From Patient Data to Medical Knowledge: The Principles and Practice of Health InformaticsPDF
ACP J Club. 2007 Nov-Dec;147:A10. doi:10.7326/ACPJC-2007-147-3-A10
Taylor P. From Patient Data to Medical Knowledge: The Principles and Practice of Health Informatics. London: Blackwell BMJ Books; 2006. This book can be obtained from www.blackwellpublishing.com for $72.95.
From Patient Data to Medical Knowledge aims to provide an introduction to the theories, problems, and applications that make up the field of health informatics. The target audience is anyone who wishes to learn more about the use of informatics in health care. It is written clearly and simply so there is no need to be an expert in information, information technology, computer science, or health care.
Unfortunately, no information is given on how this resource was compiled or how it will be maintained. Evidence is cited, but there are no explicit criteria for the selection or evaluation of the content. However, the selection of the content suggests adherence to some evidence standards.
The book comprises 3 parts. The first includes an introductory chapter and 3 further chapters that discuss what the author identifies as the 3 grand challenges in health informatics: reading and writing patient records, creating medical knowledge, and access to medical knowledge by clinicians.
The second part addresses the techniques used in informatics and their underlying theoretical bases. These include a brief introduction to logic and the application of logic for representing clinical concepts and knowledge in computer programs, ontologies, and informatics standards. Surprisingly, one also finds a discussion on probability in terms of decision analysis and statistical probability, which has relevance to machine learning and data mining.
The third part discusses the application of health informatics technologies to practice and includes a chapter on theories of organization. Brief chapters look at achieving changes in clinical practice through improving dissemination of information as well as through information technologies.
The book provides a broad introduction to the field of health informatics. It is not intended to provide answers for day-to-day clinical practice or to be a primer on improving the electronic patient medical record, writing a computer program, accessing health data or health knowledge, or implementing a decision-support program.

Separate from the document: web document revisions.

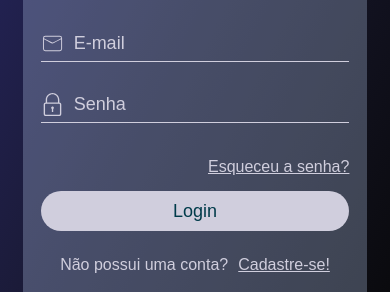
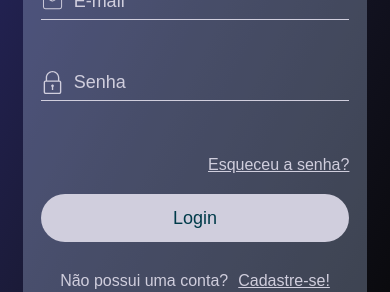
Before and after one commit to Astro-Verse-m3/astroverso, a React (Create React App) app: page /login in a window 390 px wide. Shown: the part 447-739 px from the top of the page. Built offline with nearby package versions, Linux system fonts and the light colour scheme; a web font is replaced by a local one.

Commit message:
style: add form responsiveness

```diff
--- a/src/pages/Login/FormLogin.tsx
+++ b/src/pages/Login/FormLogin.tsx
@@ -16,7 +16,7 @@ import { CiMail } from "react-icons/ci";
 import { StyledButton } from "../../styles/button";
 import { StyledInputsForm } from "../../styles/inputs";
 
-export const  FormLogin = () => {
+export const FormLogin = () => {
   const { login } = useContext(UserContext);
 
   const {
--- a/src/pages/Login/Login.tsx
+++ b/src/pages/Login/Login.tsx
@@ -1,10 +1,8 @@
-
 import Astronaut from "../../assets/Astronaut.gif";
 import { Header } from "../../components/Header/Header";
 import { StyledSection } from "../../styles/section";
 import { StyledTitle } from "../../styles/typography";
 import { FormLogin } from "./FormLogin";
-
 
 export const Login = () => {
   return (
@@ -13,7 +11,9 @@ export const Login = () => {
         <Header />
         <div className="header-gif">
           <img src={Astronaut} alt="gif de astronauta" />
-          <StyledTitle tag="span" fontSize="five" margin="one" editText="one">Astronomia perto de você</StyledTitle>
+          <StyledTitle tag="span" fontSize="five" margin="one" editText="one">
+            Astronomia perto de você
+          </StyledTitle>
         </div>
       </div>
       <FormLogin />
--- a/src/pages/Login/schemaLogin.ts
+++ b/src/pages/Login/schemaLogin.ts
@@ -6,5 +6,8 @@ export const formSchemaLogin = yup.object().shape({
 		.trim()
 		.required("Digite o seu e-mail")
 		.email("E-mail inválido"),
-	password: yup.string().trim().required("Digite a sua senha")
+	password: yup
+		.string()
+		.trim()
+		.required("Digite a sua senha")
 });
--- a/src/routes/Routes.tsx
+++ b/src/routes/Routes.tsx
@@ -1,4 +1,3 @@
-import React from "react";
 import { Route, Routes } from "react-router-dom";
 import { NotFound } from "../components/NotFound/NotFound";
 import { ProtectRoutes } from "../components/ProtectRoutes/ProtectRoutes";
--- a/src/styles/button.ts
+++ b/src/styles/button.ts
@@ -19,25 +19,28 @@ export const StyledButton = styled.button<iStyledButton>`
     color: var(--color-grey-0);
   }
 
-  /* @media (min-height: 800px) {
+  @media (min-height: 840px) {
     height: var(--height-1);
-  } */
+  }
 
   @media (min-width: 760px) {
     height: var(--height-1);
     font-size: var(--title-3);
   }
 
-  /*@media (min-width: 1024px) {
-    height: 70px;
-    font-size: var(--title-3);
-  } */
-
   ${({ margin }) => {
     switch (margin) {
       case "one":
         return css`
           margin: 15px 0 25px 0;
+
+          @media (min-height: 840px) {
+            margin: 20px 0 30px 0;
+          }
+
+          @media (min-height: 1024px) {
+            margin: 30px 0 40px 0;
+          }
         `;
       case "two":
         return css`
@@ -46,10 +49,6 @@ export const StyledButton = styled.button<iStyledButton>`
           @media (min-width: 760px) {
             margin: 15px 0 20px 0;
           }
-
-          /* @media (min-height: 800px) {
-            margin: 2% 0 6% 0;
-          } */
         `;
     }
   }}
--- a/src/styles/form.ts
+++ b/src/styles/form.ts
@@ -14,9 +14,6 @@ export const StyledForm = styled.form`
   align-items: center;
   justify-content: center;
 
-  transition: transform 0.8s;
-  transform-style: preserve-3d;
-
   position: relative;
 
   @media (min-width: 500px) {
@@ -26,7 +23,20 @@ export const StyledForm = styled.form`
   @media (min-width: 760px) {
     max-width: 700px;
     height: 65%;
-    margin-bottom: 35px;
+  }
+
+  @media (min-height: 840px) {
+    height: 55%;
+  }
+
+  @media (min-height: 1024px) {
+    height: 65%;
+    margin-bottom: 55px;
+  }
+
+  @media (min-height: 1368px) {
+    height: 60%;
+    margin-bottom: 135px;
   }
 
   img {
--- a/src/styles/inputs.ts
+++ b/src/styles/inputs.ts
@@ -16,29 +16,14 @@ export const StyledInputsForm = styled.div<iStyledInputsForm>`
     border-bottom: 1px solid var(--color-primary-1);
   }
 
-  /* @media (min-height: 800px) {
-    padding-bottom: 10px;
-  } */
-
   @media (min-width: 760px) {
     padding-bottom: 15px;
     font-size: var(--title-4);
   }
 
-  /* @media (min-width: 1024px) {
-    font-size: var(--title-4);
-  } */
   svg {
     font-size: var(--title-3);
     font-weight: var(--font-weight-regular);
-
-    /* @media (min-width: 760px) {
-      font-size: var(--title-3);
-    }
-
-    @media (min-width: 1024px) {
-      font-size: var(--title-4);
-    } */
   }
 
   input {
@@ -57,41 +42,33 @@ export const StyledInputsForm = styled.div<iStyledInputsForm>`
         return css`
           margin-bottom: 30px;
 
-          /* @media (min-height: 800px) {
+          @media (min-height: 800px) {
             margin-bottom: 35px;
           }
 
-          @media (min-height: 1024px) {
-            margin-bottom: 60px;
+          @media (min-height: 844px) {
+            margin-bottom: 50px;
           }
 
-          @media (min-height: 1180px) {
+          @media (min-height: 1024px) {
             margin-bottom: 70px;
           }
-
-          @media (min-height: 1368px) {
-            margin-bottom: 90px;
-          } */
         `;
       case "two":
         return css`
-          margin-bottom: 18px;
+          margin-bottom: 15px;
 
-          /* @media (min-height: 800px) {
+          @media (min-height: 800px) {
             margin-bottom: 24px;
           }
 
-          @media (min-height: 1024px) {
-            margin-bottom: 30px;
+          @media (min-height: 844px) {
+            margin-bottom: 34px;
           }
 
-          @media (min-height: 1180px) {
-            margin-bottom: 40px;
+          @media (min-height: 1024px) {
+            margin-bottom: 50px;
           }
-
-          @media (min-height: 1368px) {
-            margin-bottom: 60px;
-          } */
         `;
     }
   }}
--- a/src/styles/link.ts
+++ b/src/styles/link.ts
@@ -17,6 +17,10 @@ export const StyledLink = styled(Link)<iStyledLink>`
             padding: 7px 45px;
             font-size: var(--title-5);
           }
+
+          @media (min-height: 1024px) {
+            font-size: var(--title-4);
+          }
         `;
       case "two":
         return css`
@@ -35,6 +39,10 @@ export const StyledLink = styled(Link)<iStyledLink>`
             margin-left: 10px;
             font-size: var(--title-5);
           }
+
+          @media (min-height: 1024px) {
+            font-size: var(--title-4);
+          }
         `;
     }
   }}
--- a/src/styles/section.ts
+++ b/src/styles/section.ts
@@ -28,10 +28,6 @@ export const StyledSection = styled.section`
       flex-direction: column;
       align-items: center;
 
-      /* @media (min-height: 800px) {
-        margin-top: 15px;
-      } */
-
       img {
         width: 70%;
 
--- a/src/styles/typography.ts
+++ b/src/styles/typography.ts
@@ -1,3 +1,4 @@
+import { posix } from "path";
 import styled, { css } from "styled-components";
 import { BaseTitle } from "./components/typography";
 import { iTextProps } from "./typesStyles/typeTypography";
@@ -71,10 +72,6 @@ export const StyledTitle = styled(BaseTitle)<iTextProps>`
           align-self: end;
           text-decoration: underline;
         `;
-      case "two":
-        return css`
-          //para quando tiver outra opção
-        `;
     }
   }}
 
@@ -101,14 +98,18 @@ ${({ editText }) => {
             margin-top: 60px;
           }
 
-          /* @media (min-height: 1180px) {
+          @media (min-height: 1024px) {
             margin-top: 100px;
           }
 
+          @media (min-height: 1180px) {
+            margin-top: 120px;
+          }
+
           @media (min-height: 1368px) {
-            margin-top: 120px;
+            margin-top: 140px;
             font-size: var(--title-6);
-          } */
+          }
         `;
       case "two":
         return css`
@@ -119,17 +120,21 @@ ${({ editText }) => {
           @media (min-width: 760px) {
             font-size: var(--title-5);
           }
+
+          @media (min-height: 1024px) {
+            font-size: var(--title-4);
+          }
         `;
       case "three":
         return css`
-          /* @media (min-height: 800px) {
+          font-size: var(--author-1);
+
+          @media (min-height: 800px) {
             font-size: var(--paragraph-1);
-            font-weight: var(--font-weigth-bold);
-          } */
+          }
 
-          @media (min-width: 760px) {
-            font-size: var(--paragraph-1);
-
+          @media (min-height: 1024px) {
+            font-size: var(--title-5);
           }
         `;
     }
```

As always, the devil is in the details.
However, we are increasingly using computers for recording patient consultations, undertaking electronic transactions and other communications, and accessing evidence and guidance for the care of our patients. It is likely that we will be increasingly involved with information technology projects, including those that provide decision support and link patient records across different service providers. This book provides an easily readable insight into the issues and complexities of health informatics. If we gain greater understanding of this field, we will be more able to contribute to the development of technologies and systems that will support us and our patients.
Susan Wells, MBChB, Dip Obs, MPH(Hons), FRNZCGP, FAFPHM
School of Population Health, University of Auckland
Auckland, New Zealand